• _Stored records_
..........

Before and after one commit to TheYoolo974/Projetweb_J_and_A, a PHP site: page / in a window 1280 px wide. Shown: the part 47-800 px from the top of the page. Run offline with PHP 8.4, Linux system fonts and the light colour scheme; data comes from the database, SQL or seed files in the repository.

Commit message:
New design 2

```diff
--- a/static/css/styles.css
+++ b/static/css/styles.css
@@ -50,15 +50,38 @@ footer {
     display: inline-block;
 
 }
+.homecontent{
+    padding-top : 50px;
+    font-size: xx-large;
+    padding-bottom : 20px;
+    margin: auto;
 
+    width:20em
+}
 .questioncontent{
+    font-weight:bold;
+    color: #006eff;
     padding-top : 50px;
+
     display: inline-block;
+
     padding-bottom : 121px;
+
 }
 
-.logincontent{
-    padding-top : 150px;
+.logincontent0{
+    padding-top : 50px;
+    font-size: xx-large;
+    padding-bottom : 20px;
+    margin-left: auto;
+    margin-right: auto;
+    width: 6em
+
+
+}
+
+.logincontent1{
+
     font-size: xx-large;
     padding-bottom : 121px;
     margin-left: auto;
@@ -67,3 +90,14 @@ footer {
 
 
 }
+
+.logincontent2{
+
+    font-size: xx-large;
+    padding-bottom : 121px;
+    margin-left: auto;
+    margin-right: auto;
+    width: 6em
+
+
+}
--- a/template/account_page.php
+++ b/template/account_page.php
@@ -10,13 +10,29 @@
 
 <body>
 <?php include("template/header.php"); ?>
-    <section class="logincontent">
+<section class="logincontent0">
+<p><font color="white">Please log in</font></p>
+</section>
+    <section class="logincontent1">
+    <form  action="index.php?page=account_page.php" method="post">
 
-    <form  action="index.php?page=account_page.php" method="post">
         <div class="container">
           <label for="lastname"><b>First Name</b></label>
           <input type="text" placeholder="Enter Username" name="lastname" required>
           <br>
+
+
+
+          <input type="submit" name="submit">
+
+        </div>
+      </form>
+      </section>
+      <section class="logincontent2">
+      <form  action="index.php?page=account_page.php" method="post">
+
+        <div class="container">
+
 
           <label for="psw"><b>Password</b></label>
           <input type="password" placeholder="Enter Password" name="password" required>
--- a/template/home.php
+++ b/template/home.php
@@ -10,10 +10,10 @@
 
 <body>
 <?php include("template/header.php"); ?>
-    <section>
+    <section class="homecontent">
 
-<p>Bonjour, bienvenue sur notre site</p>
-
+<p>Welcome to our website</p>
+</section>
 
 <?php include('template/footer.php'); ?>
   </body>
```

..........

• _What the task requires_
Make sure every record is repeated exactly.

• _Task solution_
Before and after one commit to TheYoolo974/Projetweb_J_and_A, a PHP site: page / in a window 1280 px wide. Shown: the part 47-800 px from the top of the page. Run offline with PHP 8.4, Linux system fonts and the light colour scheme; data comes from the database, SQL or seed files in the repository.

Commit message:
New design 2

```diff
--- a/static/css/styles.css
+++ b/static/css/styles.css
@@ -50,15 +50,38 @@ footer {
     display: inline-block;
 
 }
+.homecontent{
+    padding-top : 50px;
+    font-size: xx-large;
+    padding-bottom : 20px;
+    margin: auto;
 
+    width:20em
+}
 .questioncontent{
+    font-weight:bold;
+    color: #006eff;
     padding-top : 50px;
+
     display: inline-block;
+
     padding-bottom : 121px;
+
 }
 
-.logincontent{
-    padding-top : 150px;
+.logincontent0{
+    padding-top : 50px;
+    font-size: xx-large;
+    padding-bottom : 20px;
+    margin-left: auto;
+    margin-right: auto;
+    width: 6em
+
+
+}
+
+.logincontent1{
+
     font-size: xx-large;
     padding-bottom : 121px;
     margin-left: auto;
@@ -67,3 +90,14 @@ footer {
 
 
 }
+
+.logincontent2{
+
+    font-size: xx-large;
+    padding-bottom : 121px;
+    margin-left: auto;
+    margin-right: auto;
+    width: 6em
+
+
+}
--- a/template/account_page.php
+++ b/template/account_page.php
@@ -10,13 +10,29 @@
 
 <body>
 <?php include("template/header.php"); ?>
-    <section class="logincontent">
+<section class="logincontent0">
+<p><font color="white">Please log in</font></p>
+</section>
+    <section class="logincontent1">
+    <form  action="index.php?page=account_page.php" method="post">
 
-    <form  action="index.php?page=account_page.php" method="post">
         <div class="container">
           <label for="lastname"><b>First Name</b></label>
           <input type="text" placeholder="Enter Username" name="lastname" required>
           <br>
+
+
+
+          <input type="submit" name="submit">
+
+        </div>
+      </form>
+      </section>
+      <section class="logincontent2">
+      <form  action="index.php?page=account_page.php" method="post">
+
+        <div class="container">
+
 
           <label for="psw"><b>Password</b></label>
           <input type="password" placeholder="Enter Password" name="password" required>
--- a/template/home.php
+++ b/template/home.php
@@ -10,10 +10,10 @@
 
 <body>
 <?php include("template/header.php"); ?>
-    <section>
+    <section class="homecontent">
 
-<p>Bonjour, bienvenue sur notre site</p>
-
+<p>Welcome to our website</p>
+</section>
 
 <?php include('template/footer.php'); ?>
   </body>
```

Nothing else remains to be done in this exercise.